◆ **WHAT YOU WILL DO**: Read the lines of the data below and retrieve those with "changed".

----------------------------------------

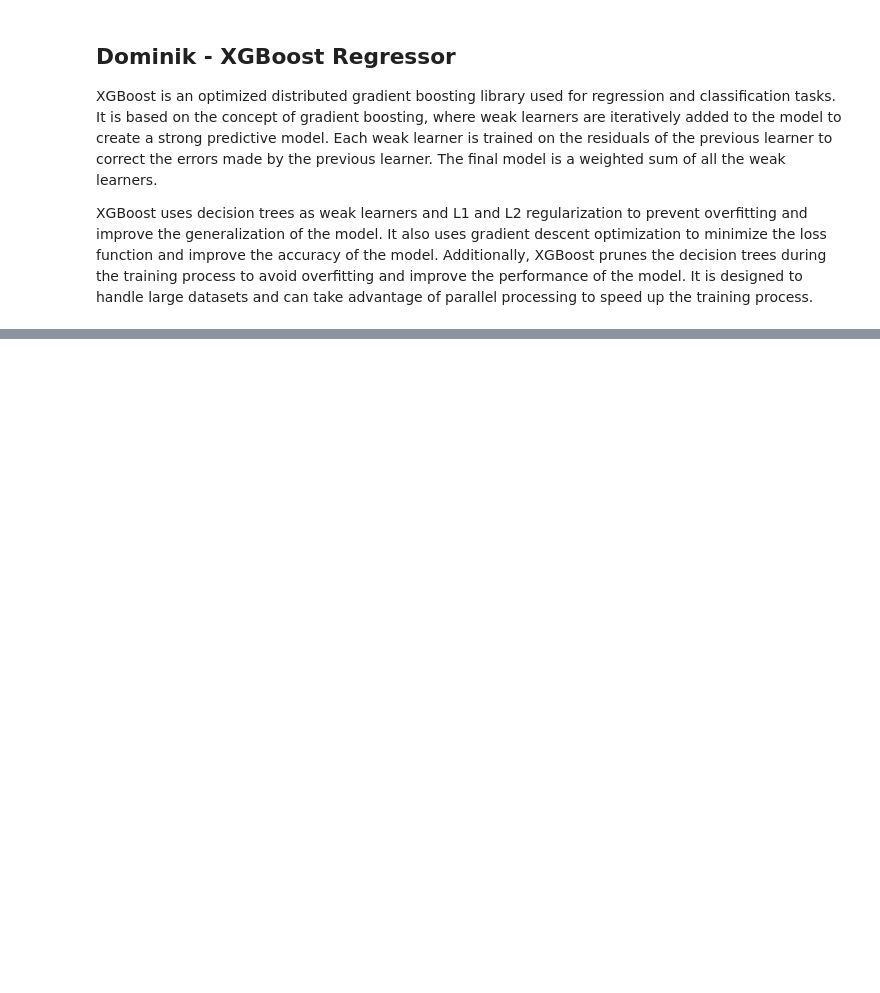
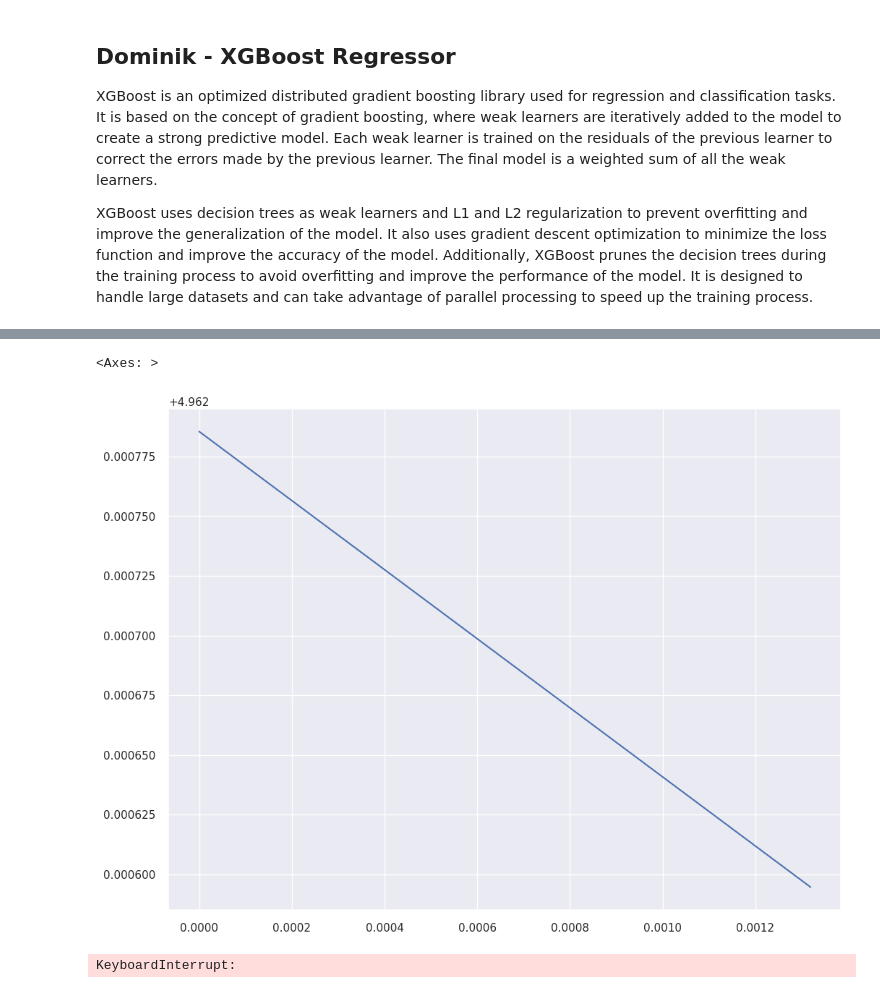
Before and after one commit to MergunFrimen/ml, a Jupyter notebook: FINAL.ipynb, the cells around one changed output, grey strips where cells are left out. Saved outputs shown, nothing was run; the diff lists cells and outputs as text; code cells hidden in the pictures; blank space fills up the shorter version.

```diff
--- a/FINAL.ipynb
+++ b/FINAL.ipynb
@@ -1134,14 +1096,11 @@ best_params
 # %%
-pipe = make_pipeline(
-    SelectKBest(k=best_k),
-    xgb.XGBRegressor(
-        **best_params,
-        n_jobs=-1,
-    )
+model = xgb.XGBRegressor(
+    **best_params,
+    n_jobs=-1,
 )
 
-cv_scores(pipe, "XGBoost", train_X, train_y)
+cv_scores(model, "XGBoost", train_X, train_y)
 print(f"\n{'-' * 30}\n")
-pred_scores(pipe, "XGBoost", train_X, train_y, test_X, test_y)
+pred_scores(model, "XGBoost", train_X, train_y, test_X, test_y)
 # %% [output]
 CV scores
@@ -1179,0 +1165,23 @@ Text(0.5, 1.0, 'Feature Importance')
+# %%
+thresholds = np.sort(model.feature_importances_)
+
+scores = []
+best_score = np.inf
+best_selection = None
+
+for thresh in thresholds:
+    selection = SelectFromModel(model, threshold=thresh, prefit=True)
+    select_X_train = selection.transform(train_X)
+    select_X_test = selection.transform(test_X)
+
+    score = objective(best_params, train_X=select_X_train, train_y=train_y)['loss']
+    scores.append(score)
+
+    if score < best_score:
+        best_score = score
+        best_selection = selection
+# %%
+sns.lineplot(x=thresholds, y=scores)
+# %% [output]
+<Axes: >
+[figure, added]
@@ -1179,0 +1191,13 @@ Text(0.5, 1.0, 'Feature Importance')
+# %%
+# test the model with the best feature selection
+
+model = xgb.XGBRegressor(
+    **best_params,
+    n_jobs=-1,
+)
+
+cv_scores(model, "XGBoost", select_X_train, train_y)
+print(f"\n{'-' * 30}\n")
+pred_scores(model, "XGBoost", select_X_train, train_y, select_X_test, test_y)
+# %% [output]
+KeyboardInterrupt:
```
Also changed, not shown: parts of 28 cells of this notebook.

----------------------------------------

◆ **RESPONSE TO THE TASK**:
Before and after one commit to MergunFrimen/ml, a Jupyter notebook: FINAL.ipynb, the cells around one changed output, grey strips where cells are left out. Saved outputs shown, nothing was run; the diff lists cells and outputs as text; code cells hidden in the pictures; blank space fills up the shorter version.
Also changed, not shown: parts of 28 cells of this notebook.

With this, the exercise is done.